### Exercise details
Gather every line of the entries that includes the word "client".

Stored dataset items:
===============

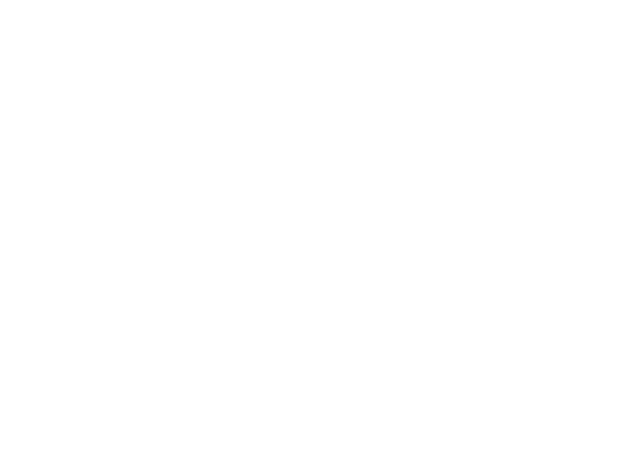
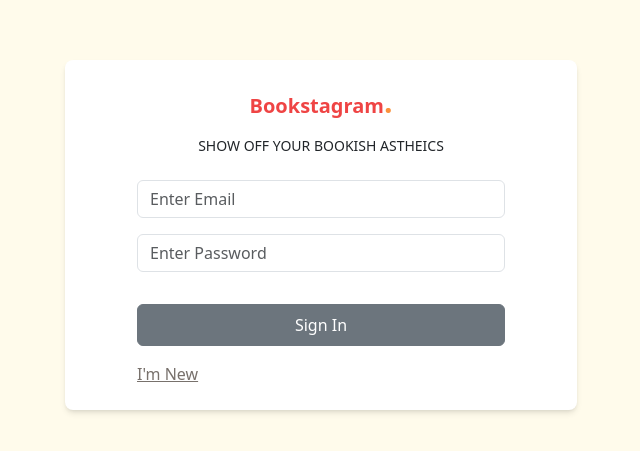
Before and after one commit to sudiptabhatta/Bookstagram, a React (Create React App) app in the folder client/: page /login in a window 1280 px wide. Before the commit this address had no page. Shown: the part 165-616 px from the top of the page, without its empty margins (319-959 px from the left). Built offline with nearby package versions, Linux system fonts and the light colour scheme.

Commit message:
add: login page design

```diff
--- a/client/src/App.js
+++ b/client/src/App.js
@@ -3,14 +3,16 @@
 import { BrowserRouter, Routes, Route } from "react-router-dom";
 import { ToastContainer } from 'react-toastify';
 import 'react-toastify/dist/ReactToastify.css';
+import Login from './pages/Login';
 
 export default function App() {
   return (
     <div className='bg-amber-50'>
-    <ToastContainer />
+      <ToastContainer />
       <BrowserRouter>
         <Routes>
           <Route path='/signup' element={<Signup />} />
+          <Route path='/login' element={<Login />} />
         </Routes>
       </BrowserRouter>
     </div>
--- /dev/null
+++ b/client/src/pages/Login.js
@@ -0,0 +1,39 @@
+import React from 'react'
+import Container from 'react-bootstrap/esm/Container'
+import Row from 'react-bootstrap/Row';
+import Col from 'react-bootstrap/Col';
+import Form from 'react-bootstrap/Form';
+import Button from 'react-bootstrap/Button';
+import { Link } from 'react-router-dom';
+
+export default function Login() {
+    return (
+        <Container className="min-h-screen flex items-center justify-center">
+            <Row className='w-full max-w-lg'>
+                <Col className="shadow-md p-4 bg-white rounded-lg">
+                    <div className="text-center mb-3">
+                        <div className="text-red-500 text-xl font-bold">Bookstagram<span className='text-3xl text-orange-400'>.</span></div>
+                    </div>
+                    <div className="text-center mb-4">
+                        <div className="text-sm font-thin">SHOW OFF YOUR BOOKISH ASTHEICS</div>
+                    </div>
+                    <Form>
+                        <Form.Group className="mb-3 px-5" controlId="email">
+                            <Form.Control type="email" placeholder="Enter Email" />
+                        </Form.Group>
+
+                        <Form.Group className="mb-3 px-5" controlId="password">
+                            <Form.Control type="password" placeholder="Enter Password" />
+                        </Form.Group>
+                        <div className='px-5'>
+                            <Button variant="secondary" type="submit" className="w-full py-2 mt-3">Sign In</Button>
+                        </div>
+                        <div className='mt-3 px-5'>
+                            <Link to="/signup" className='mt-3 text-stone-500'>I'm New</Link>
+                        </div>
+                    </Form>
+                </Col>
+            </Row>
+        </Container>
+    )
+}
--- a/client/src/pages/Signup.js
+++ b/client/src/pages/Signup.js
@@ -79,7 +79,7 @@
                             </Form.Control.Feedback>
                         </Form.Group>
                         <div className='px-5'>
-                            <Button variant="secondary" type="submit" className="w-full py-2 mt-3">Sign In</Button>
+                            <Button variant="secondary" type="submit" className="w-full py-2 mt-3">Sign Up</Button>
                         </div>
                         <div className='mt-3 px-5'>
                             <Link to="/login" className='mt-3 text-stone-500'>I have an account</Link>
--- a/client/src/utils/ValidationSchema.js
+++ b/client/src/utils/ValidationSchema.js
@@ -6,6 +6,6 @@
   username: yup.string().min(5, 'Username must be at least 5 characters long').max(20, 'Username must be less than 20 characters long').required('Username is required'),
   password: yup.string().matches(/^(?=.*[a-z])(?=.*[A-Z])(?=.*[0-9])(?=.*[!@#\$%\^&\*])(?=.{8,})/,
     "Must Contain 8 Characters, One Uppercase, One Lowercase, One Number and One Special Case Character"
-  ),
+  ).required('Password is required'),
   confirm_password: yup.string().oneOf([yup.ref('password')], 'Passwords doesn\'t match').required('Pasword confirmation is required'),
 })
```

===============

### Response box
Before and after one commit to sudiptabhatta/Bookstagram, a React (Create React App) app in the folder client/: page /login in a window 1280 px wide. Before the commit this address had no page. Shown: the part 165-616 px from the top of the page, without its empty margins (319-959 px from the left). Built offline with nearby package versions, Linux system fonts and the light colour scheme.
--- a/client/src/App.js
+++ b/client/src/App.js
+++ b/client/src/pages/Login.js
--- a/client/src/pages/Signup.js
+++ b/client/src/pages/Signup.js
--- a/client/src/utils/ValidationSchema.js
+++ b/client/src/utils/ValidationSchema.js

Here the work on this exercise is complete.